Springfield considers lifting ban on beekeepers in city

Springfield city commissioners are considering an amendment that would allow beehives on smaller residential properties.

City code currently bans beehives on properties less than three acres. But the proposed amendment would allow people to have up to two beehives on their property as long as they have a 6-foot barrier wall around the hives, according to Shannon Meadows, Springfield community development director.

RELATED: Homeowner told to remove honeybees, wants Springfield rule changed

City staff began to draft the amendment after a complaint was received about a local beekeeper, Steve Chirico, and he was ordered to remove his beehives from his South Fountain Avenue home. He was given 30 days to remove them but Chirico said the bees could have died if they were moved in the summer heat.

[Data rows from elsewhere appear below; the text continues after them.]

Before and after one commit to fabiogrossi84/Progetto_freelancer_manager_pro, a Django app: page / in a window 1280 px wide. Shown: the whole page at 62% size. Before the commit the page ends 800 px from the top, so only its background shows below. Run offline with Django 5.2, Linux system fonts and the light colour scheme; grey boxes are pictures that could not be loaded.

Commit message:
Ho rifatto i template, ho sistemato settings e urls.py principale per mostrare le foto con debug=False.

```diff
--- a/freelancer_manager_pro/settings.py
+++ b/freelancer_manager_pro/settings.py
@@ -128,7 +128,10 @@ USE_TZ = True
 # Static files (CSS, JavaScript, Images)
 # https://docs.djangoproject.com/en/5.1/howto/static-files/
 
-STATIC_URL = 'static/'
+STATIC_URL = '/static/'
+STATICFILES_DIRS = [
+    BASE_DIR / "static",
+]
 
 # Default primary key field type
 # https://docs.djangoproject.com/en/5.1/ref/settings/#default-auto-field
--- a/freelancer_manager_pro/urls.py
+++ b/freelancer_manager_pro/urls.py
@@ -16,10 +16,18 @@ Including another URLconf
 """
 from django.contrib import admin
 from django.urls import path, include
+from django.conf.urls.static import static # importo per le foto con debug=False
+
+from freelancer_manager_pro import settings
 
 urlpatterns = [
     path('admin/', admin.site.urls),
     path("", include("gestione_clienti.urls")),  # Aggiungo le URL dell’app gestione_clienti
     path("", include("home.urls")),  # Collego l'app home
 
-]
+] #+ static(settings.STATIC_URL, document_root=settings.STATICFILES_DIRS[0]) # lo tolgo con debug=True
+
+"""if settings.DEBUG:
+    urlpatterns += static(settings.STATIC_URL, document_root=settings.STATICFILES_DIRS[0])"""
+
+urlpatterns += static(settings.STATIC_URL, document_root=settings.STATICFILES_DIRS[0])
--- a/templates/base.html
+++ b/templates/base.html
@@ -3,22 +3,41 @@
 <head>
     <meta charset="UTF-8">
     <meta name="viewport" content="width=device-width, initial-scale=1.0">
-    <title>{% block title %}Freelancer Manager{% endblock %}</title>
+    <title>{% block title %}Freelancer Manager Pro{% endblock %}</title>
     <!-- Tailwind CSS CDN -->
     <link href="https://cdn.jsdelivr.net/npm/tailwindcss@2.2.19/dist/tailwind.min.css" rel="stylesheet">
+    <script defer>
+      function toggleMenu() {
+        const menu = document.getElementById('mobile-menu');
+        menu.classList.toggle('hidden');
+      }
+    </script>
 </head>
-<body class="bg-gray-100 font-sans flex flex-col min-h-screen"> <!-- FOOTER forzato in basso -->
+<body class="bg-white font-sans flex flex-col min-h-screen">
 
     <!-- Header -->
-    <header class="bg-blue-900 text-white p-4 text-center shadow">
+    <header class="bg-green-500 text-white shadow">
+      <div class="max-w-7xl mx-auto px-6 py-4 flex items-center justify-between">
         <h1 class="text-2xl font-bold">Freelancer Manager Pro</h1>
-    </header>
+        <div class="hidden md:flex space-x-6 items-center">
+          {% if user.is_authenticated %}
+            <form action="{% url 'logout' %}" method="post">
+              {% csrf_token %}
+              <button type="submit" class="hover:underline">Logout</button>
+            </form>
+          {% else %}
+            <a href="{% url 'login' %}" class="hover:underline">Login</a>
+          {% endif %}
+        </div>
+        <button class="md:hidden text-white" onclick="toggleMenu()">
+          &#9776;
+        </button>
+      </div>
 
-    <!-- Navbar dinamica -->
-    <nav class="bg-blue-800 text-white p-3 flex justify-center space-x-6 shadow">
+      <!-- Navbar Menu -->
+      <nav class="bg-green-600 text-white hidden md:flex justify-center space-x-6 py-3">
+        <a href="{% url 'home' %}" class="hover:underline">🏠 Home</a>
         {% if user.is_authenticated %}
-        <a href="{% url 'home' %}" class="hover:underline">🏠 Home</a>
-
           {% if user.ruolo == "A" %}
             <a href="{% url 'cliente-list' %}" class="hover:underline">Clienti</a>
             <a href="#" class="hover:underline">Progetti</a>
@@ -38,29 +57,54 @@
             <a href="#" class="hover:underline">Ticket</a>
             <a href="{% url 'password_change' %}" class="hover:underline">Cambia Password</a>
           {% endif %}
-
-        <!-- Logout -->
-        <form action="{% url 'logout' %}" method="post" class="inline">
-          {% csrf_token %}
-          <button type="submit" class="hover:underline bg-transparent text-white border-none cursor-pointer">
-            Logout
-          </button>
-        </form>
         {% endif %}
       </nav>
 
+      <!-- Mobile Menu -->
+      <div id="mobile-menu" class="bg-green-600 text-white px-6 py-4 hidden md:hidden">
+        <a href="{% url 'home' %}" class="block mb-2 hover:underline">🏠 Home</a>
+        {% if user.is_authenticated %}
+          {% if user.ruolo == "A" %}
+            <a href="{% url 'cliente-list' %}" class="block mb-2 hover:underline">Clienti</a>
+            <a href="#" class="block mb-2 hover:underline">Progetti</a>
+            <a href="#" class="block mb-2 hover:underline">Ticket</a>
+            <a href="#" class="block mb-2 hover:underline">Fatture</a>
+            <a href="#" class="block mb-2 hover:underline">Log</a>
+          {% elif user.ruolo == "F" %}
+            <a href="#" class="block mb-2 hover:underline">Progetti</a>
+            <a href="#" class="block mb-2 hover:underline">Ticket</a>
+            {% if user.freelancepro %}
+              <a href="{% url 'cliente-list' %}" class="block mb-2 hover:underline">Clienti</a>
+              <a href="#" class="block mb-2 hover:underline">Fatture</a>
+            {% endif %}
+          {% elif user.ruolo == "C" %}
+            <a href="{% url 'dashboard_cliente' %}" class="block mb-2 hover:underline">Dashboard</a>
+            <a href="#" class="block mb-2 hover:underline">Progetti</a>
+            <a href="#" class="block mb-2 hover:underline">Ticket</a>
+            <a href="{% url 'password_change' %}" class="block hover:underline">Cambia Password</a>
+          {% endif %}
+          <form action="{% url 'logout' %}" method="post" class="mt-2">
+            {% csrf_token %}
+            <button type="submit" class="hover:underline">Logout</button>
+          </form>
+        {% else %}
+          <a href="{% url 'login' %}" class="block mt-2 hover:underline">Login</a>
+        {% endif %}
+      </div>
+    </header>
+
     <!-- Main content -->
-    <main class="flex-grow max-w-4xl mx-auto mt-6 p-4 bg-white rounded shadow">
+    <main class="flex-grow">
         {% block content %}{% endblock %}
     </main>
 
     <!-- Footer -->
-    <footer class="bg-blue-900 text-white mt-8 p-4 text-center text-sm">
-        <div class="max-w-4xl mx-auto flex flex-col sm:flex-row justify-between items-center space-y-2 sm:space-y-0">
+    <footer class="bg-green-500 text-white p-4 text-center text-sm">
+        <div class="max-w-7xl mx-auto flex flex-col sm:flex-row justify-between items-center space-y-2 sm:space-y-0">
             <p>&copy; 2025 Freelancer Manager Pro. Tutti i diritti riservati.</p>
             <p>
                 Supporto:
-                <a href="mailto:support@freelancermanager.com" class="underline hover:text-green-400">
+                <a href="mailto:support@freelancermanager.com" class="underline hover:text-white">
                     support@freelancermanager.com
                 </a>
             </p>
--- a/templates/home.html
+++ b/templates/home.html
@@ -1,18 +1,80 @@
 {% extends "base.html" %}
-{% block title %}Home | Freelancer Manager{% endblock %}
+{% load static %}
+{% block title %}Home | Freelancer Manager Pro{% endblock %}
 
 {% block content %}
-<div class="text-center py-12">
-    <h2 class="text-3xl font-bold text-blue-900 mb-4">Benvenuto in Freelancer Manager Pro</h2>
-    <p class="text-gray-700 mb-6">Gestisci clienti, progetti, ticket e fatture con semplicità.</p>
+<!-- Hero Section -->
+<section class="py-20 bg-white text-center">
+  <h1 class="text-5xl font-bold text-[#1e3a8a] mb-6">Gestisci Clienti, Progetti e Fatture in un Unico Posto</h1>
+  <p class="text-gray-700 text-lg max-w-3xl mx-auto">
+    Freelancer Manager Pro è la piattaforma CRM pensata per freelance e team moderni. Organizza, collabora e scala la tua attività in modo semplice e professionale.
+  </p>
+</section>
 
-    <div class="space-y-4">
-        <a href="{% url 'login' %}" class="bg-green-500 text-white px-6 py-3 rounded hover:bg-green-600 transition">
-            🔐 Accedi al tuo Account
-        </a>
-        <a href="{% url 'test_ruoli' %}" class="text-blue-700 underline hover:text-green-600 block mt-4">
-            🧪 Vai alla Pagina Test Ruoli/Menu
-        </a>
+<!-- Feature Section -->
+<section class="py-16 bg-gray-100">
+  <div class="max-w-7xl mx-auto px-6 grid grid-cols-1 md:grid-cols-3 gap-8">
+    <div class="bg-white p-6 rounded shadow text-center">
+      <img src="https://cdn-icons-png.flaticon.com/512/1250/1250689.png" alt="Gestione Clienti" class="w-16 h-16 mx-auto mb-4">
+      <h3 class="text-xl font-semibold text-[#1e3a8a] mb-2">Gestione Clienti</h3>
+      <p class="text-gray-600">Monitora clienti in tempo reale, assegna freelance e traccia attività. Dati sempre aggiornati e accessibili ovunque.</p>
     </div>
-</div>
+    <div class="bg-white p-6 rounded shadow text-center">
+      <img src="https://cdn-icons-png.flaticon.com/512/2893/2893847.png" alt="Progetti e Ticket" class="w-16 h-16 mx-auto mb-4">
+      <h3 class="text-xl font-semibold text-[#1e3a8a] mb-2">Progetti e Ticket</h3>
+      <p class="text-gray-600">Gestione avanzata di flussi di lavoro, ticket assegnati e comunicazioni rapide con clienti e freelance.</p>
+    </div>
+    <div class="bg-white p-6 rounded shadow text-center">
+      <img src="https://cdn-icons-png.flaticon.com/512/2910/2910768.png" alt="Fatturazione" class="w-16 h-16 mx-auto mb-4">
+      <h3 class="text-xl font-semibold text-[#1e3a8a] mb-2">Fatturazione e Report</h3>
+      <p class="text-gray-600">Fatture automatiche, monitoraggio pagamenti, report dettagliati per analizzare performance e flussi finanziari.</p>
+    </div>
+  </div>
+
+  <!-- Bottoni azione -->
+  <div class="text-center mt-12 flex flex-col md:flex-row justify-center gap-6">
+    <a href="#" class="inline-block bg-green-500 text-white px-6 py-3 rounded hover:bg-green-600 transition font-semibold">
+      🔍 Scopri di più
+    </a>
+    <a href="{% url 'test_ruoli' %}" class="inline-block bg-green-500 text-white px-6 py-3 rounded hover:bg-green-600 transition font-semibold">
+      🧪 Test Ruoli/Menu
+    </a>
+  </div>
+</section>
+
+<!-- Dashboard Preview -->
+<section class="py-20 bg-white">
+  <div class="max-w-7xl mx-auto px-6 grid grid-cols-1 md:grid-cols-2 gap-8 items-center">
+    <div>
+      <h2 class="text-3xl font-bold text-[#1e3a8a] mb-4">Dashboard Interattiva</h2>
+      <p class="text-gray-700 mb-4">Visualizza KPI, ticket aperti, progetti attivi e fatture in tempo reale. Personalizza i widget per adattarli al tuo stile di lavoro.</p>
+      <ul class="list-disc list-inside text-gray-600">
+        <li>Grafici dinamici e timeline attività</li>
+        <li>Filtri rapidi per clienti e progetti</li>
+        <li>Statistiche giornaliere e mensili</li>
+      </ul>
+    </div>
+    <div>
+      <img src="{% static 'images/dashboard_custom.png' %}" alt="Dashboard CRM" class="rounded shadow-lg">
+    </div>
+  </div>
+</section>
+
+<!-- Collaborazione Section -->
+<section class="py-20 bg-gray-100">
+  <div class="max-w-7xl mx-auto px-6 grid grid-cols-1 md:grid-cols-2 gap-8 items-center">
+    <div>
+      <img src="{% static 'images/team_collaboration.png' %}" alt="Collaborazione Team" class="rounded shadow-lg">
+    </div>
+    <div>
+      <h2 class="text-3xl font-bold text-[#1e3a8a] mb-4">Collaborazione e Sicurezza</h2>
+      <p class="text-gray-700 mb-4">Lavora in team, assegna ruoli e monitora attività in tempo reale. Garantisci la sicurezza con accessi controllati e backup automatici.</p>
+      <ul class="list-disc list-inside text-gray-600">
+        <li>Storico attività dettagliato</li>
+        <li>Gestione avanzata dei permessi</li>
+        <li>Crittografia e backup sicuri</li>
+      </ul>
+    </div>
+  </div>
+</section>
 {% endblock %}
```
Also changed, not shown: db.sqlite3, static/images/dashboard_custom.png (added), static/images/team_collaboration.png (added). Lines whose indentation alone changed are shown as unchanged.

He was given an extension by the city until Oct. 31 but city staff wanted to take into account the changing condition of bees, Meadows said.

“Our environment is constantly changing,” she said, “and the bee population, the positive pollinators and honeybees, have really struggled.”

Beginning in 2014, honeybee colonies across the country have died in large numbers, she said. And with agriculture being half of Ohio’s economy, she said some city residents want to do what they can to help the bee population. But city staff members wants to make sure a change would be safe, including those with allergies.

MORE SPRINGFIELD NEWS: Medical marijuana ban ends in Springfield, area to get 2 dispensaries

“We do have a populated area and we are recommending that residential parcels can have bees,” Meadows said. “So we need to limit the number but still allow the actual activity.”

That’s why only two hives would be allowed per property, she said, and the 6-foot barrier wall will force bees to leave the hive above most people.

City staff members sought out best practices for beehives from the Ohio Beekeeper’s Association and the Department of Agriculture, she said.

Chirico is hopeful the commission will pass the amendment before he’s required to move his bees.

“I’m confident that it will be approved,” he said. “I think there’s enough support for this in the city.”

He would have to update his fencing around his bees but he said he’s OK with that.

“As far as I’m concerned that’s a pretty small price to pay to be able to keep them and I’m happy to do that,” he said.

The amendment will be discussed at a City Planning Board meeting on Oct. 9 and Springfield City Commissioners likely will vote on it on Oct. 10. Anyone with questions about the amendment can call City Hall at 937-324-7380.

Reader Comments ...

Next Up in Politics

Lawmakers vote to cut state funding from cities using traffic cameras
Lawmakers vote to cut state funding from cities using traffic cameras

Ohio lawmakers passed a bill Wednesday to put up more hurdles for cities that want to use automated cameras to enforce traffic laws House Bill 410 is the latest effort by state Rep. Bill Seitz, R-Cincinnati, to staunch use of the cameras that supporters say help make roads safer and opponents call modern-day speed traps designed to rake in revenue...
U.S. Senate passes Portman bill to crack down on sex trafficking
U.S. Senate passes Portman bill to crack down on sex trafficking

The U.S. Senate Wednesday passed a bill that would give victims and prosecutors the right to sue websites that allow posts selling women and young girls – the culmination of a three-year effort by Portman to stop online sex trafficking The bill, which passed the House at the end of February, now goes to President Donald Trump for his signature...
Portman: Firing Mueller would be ‘big mistake’
Portman: Firing Mueller would be ‘big mistake’

Sen. Rob Portman, R-Ohio, said today that it “would be a big mistake” for President Donald Trump to fire Independent Counsel Robert Mueller, who is investigating Russian officials trying to influence the 2016 election and whether the Trump campaign had any ties to those officials. “I’ve said all along it would be a mistake to...
States take lead in passing gun laws
States take lead in passing gun laws

Despite the pleas from students across the country for Washington to do something about gun violence, the states seem to be ones listening. In the aftermath of a school shooting in Parkland, Fla., that took the lives of 17 students, at least two states have moved to pass more stringent gun regulations. A handful of Republican governors — including...
Russia investigation: Special counsel Mueller subpoenas Trump Organization
Russia investigation: Special counsel Mueller subpoenas Trump Organization

  Special counsel Robert Mueller has subpoenaed the Trump Organization for documents as part of his investigation into Russian meddling in the 2016 presidential election and its possible ties to President Donald Trump and his associates, according to multiple reports. The subpoena is the first directly connected to one of Trump’s businesses...
More Stories